Patients with Acetabular Bone Stock Deficiency
Wei-Ming Chen, M.D., C. Anderson Engh Jr., M.D., Robert H. Hopper, Jr., Ph.D., James P. McAuley, M.D., Charles A. Engh, M.D.
The Journal of Bone and Joint Surgery 82:197-206 (2000) © 2000
Background: Massive deficiency of acetabular bone stock is a challenging problem in the increasing number of patients who require revision of failed hip arthroplasty. The bilobed cup has been presented as one alternative technique for cases in which a porous-coated hemisphere cannot be used. The purpose of this study was to assess the results of a bilobed cementless acetabular component for revision reconstruction in hips with acetabular bone deficiency, to clarify indications for its use, and identify factors that influenced the clinical and radiographic outcome.
Methods: 41 hips in 38 patients underwent an acetabular revision with a bilobed, cementless acetabular component. These cases are a subset of 414 acetabular revisions performed during the same time frame. One patient was lost to follow-up and one died during the study period. Two patients who could not return for radiographic evaluation completed questionnaires. The remaining 34 patients (37 hips) were evaluated radiographically and clinically and had an average follow-up of 41 months (range, 24 to 66 months).
Results: Radiographic analysis showed an improvement in the average vertical displacement of the hip center. At the latest follow-up examination, 28 of 37 cups (76 per cent) were stable; three (8 per cent) that were probably unstable had a change in screw position but no definite cup migration; and six (16 per cent) were unstable. Eight of the nine loose or probably loose components occurred in patients with cephalad component migration greater than two centimeters and disruption of Kohlerís line on preoperative radiographs. Additionally, cases were more likely to fail when the inferior aspect of the component did not extend to or below the interteardrop line (undersized component).

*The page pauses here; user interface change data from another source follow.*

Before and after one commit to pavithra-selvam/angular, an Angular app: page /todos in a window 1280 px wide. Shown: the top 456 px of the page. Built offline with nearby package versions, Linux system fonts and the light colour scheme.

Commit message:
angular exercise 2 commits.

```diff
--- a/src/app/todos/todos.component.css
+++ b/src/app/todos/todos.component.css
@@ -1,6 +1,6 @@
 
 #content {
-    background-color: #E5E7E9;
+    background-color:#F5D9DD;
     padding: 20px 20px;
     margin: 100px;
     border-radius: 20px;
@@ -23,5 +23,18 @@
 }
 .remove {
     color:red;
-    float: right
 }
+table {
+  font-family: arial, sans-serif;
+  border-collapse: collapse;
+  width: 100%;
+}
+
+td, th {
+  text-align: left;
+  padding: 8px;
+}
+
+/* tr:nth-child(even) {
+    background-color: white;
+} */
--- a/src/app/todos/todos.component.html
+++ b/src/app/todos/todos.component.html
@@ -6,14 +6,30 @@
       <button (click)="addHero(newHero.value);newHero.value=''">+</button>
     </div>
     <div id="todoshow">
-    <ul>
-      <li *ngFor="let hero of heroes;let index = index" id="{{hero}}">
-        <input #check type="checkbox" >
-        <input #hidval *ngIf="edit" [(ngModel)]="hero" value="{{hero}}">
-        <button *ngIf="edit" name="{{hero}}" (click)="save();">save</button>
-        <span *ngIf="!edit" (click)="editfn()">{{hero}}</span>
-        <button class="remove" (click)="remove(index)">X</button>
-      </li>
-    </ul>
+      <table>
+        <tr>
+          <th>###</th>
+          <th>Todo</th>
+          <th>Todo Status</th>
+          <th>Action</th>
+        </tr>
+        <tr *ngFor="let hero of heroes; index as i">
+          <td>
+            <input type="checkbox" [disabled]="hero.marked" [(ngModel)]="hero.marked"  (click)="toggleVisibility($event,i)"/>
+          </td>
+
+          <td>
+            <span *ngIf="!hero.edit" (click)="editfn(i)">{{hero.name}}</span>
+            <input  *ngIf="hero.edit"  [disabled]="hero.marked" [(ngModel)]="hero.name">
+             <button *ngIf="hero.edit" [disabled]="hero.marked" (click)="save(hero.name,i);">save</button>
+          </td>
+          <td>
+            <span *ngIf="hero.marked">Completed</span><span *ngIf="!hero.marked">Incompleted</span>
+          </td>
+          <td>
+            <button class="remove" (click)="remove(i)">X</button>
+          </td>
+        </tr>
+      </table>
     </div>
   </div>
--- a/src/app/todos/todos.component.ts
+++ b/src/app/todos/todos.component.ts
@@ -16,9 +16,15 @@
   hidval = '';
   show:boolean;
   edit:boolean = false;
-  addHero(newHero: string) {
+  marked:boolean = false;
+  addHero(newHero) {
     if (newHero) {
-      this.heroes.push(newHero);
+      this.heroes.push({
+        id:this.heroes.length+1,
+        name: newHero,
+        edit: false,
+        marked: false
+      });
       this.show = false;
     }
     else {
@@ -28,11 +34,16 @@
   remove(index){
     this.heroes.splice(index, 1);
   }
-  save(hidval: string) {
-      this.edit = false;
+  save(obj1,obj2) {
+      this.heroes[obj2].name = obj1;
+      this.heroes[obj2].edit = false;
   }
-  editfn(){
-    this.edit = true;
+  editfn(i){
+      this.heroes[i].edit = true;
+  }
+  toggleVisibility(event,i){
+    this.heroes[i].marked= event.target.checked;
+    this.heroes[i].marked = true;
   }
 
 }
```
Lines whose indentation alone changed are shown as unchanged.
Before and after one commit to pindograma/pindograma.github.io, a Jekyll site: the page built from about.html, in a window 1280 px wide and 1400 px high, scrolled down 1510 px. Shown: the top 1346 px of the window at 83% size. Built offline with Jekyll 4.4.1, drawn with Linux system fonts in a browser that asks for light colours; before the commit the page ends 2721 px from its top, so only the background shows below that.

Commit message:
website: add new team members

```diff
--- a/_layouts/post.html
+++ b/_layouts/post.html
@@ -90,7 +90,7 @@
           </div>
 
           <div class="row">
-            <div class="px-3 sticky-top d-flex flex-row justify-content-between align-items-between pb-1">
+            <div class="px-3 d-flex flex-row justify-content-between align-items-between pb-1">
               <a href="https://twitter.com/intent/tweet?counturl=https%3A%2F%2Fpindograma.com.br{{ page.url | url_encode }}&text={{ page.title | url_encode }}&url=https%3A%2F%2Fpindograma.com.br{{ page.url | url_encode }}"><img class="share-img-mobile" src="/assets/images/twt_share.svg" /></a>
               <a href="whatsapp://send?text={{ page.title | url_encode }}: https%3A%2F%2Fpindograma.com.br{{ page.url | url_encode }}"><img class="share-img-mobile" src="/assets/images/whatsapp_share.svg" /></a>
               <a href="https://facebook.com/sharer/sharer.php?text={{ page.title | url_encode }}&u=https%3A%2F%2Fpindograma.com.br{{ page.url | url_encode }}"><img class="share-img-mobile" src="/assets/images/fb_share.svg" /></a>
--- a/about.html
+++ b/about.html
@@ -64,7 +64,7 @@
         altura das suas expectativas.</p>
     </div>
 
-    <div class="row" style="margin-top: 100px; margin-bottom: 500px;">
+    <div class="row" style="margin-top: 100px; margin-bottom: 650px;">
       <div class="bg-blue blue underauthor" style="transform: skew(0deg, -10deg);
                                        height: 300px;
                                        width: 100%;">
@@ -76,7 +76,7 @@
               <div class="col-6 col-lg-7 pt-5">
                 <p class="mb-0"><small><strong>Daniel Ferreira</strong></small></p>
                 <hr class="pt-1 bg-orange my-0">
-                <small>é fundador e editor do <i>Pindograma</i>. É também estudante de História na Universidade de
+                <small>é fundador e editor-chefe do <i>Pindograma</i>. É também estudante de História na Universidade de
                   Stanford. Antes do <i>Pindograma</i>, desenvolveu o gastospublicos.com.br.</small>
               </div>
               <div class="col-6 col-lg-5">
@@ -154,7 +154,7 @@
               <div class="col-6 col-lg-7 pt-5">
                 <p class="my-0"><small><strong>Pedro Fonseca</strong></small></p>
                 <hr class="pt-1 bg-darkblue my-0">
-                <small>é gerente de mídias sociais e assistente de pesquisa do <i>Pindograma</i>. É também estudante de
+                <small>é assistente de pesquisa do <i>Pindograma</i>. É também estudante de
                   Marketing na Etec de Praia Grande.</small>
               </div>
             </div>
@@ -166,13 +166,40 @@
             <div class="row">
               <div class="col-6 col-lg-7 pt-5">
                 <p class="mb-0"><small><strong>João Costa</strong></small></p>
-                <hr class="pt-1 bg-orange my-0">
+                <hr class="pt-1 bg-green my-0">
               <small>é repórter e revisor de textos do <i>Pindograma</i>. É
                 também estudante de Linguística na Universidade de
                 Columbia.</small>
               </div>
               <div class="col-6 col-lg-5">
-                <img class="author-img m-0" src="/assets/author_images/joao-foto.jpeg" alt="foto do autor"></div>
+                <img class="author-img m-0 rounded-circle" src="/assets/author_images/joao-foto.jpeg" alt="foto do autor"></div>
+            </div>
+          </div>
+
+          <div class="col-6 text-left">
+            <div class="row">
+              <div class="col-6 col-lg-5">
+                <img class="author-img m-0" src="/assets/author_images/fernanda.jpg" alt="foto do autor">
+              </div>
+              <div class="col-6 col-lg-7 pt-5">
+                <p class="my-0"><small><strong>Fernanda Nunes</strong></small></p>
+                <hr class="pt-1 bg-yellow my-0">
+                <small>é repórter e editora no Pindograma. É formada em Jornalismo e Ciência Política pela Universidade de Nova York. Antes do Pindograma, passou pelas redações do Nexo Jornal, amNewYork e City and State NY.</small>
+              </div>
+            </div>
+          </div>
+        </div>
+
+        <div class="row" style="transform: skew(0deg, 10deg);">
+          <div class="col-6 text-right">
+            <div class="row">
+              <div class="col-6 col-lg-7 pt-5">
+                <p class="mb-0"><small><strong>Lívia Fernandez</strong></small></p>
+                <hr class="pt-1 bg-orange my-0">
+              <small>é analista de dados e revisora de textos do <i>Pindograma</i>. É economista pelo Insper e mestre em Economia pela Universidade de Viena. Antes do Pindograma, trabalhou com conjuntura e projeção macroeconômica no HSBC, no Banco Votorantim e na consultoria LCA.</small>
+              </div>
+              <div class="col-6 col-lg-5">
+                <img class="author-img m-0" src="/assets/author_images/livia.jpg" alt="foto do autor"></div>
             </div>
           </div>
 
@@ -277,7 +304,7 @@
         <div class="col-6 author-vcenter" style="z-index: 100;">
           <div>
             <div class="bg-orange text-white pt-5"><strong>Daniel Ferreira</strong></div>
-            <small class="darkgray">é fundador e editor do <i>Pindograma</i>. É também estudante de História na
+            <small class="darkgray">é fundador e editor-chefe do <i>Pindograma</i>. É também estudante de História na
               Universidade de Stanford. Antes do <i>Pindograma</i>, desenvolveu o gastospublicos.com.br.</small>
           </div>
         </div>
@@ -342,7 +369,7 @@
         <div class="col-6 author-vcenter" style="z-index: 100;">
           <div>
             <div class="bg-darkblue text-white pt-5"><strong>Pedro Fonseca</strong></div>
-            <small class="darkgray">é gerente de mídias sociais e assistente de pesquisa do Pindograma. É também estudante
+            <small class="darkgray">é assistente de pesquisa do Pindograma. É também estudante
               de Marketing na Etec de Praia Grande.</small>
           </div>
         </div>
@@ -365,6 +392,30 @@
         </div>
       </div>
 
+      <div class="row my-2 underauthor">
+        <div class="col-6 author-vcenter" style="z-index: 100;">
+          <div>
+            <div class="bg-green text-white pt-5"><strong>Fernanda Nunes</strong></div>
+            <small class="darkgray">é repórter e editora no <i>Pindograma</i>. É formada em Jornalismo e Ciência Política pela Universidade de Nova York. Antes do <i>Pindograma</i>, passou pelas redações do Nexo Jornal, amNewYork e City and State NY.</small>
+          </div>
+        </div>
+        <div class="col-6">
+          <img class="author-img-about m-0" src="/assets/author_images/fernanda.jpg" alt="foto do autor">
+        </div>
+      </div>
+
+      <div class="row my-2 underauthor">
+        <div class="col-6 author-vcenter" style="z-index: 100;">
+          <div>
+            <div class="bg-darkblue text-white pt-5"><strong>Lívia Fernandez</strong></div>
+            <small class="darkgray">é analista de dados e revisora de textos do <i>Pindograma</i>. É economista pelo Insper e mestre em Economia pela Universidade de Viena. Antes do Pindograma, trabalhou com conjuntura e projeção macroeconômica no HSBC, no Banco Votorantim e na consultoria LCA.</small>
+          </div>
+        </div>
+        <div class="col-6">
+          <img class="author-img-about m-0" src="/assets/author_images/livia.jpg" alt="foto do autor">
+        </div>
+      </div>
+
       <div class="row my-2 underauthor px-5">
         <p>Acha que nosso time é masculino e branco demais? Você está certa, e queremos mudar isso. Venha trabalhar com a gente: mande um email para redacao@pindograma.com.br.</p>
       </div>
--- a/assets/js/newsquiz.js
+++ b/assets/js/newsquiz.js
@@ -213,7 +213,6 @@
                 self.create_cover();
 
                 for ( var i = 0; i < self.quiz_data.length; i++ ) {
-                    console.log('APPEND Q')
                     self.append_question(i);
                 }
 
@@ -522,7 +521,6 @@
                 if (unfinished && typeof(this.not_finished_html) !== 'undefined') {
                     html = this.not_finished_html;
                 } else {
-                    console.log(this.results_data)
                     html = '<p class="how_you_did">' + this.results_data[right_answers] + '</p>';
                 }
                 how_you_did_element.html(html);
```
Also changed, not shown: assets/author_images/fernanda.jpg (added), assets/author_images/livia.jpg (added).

Conclusions: Based on our early 24% probably or definitely loose rate and the technical difficulties involved, the authors do not recommend the routine use of this component. The only indications for the procedure are acetabular defects in which a porous-coated hemisphere cannot be secured or in which the surgeon desires to correct an elevated hip center. In these cases there must be less than two centimeters of cephalad acetabular component migration or an intact medial wall in cases with greater than two centimeters of cephalad migration. Alternative reconstruction techniques, such as allograft with or without an acetabular cage, are an option for these same cases.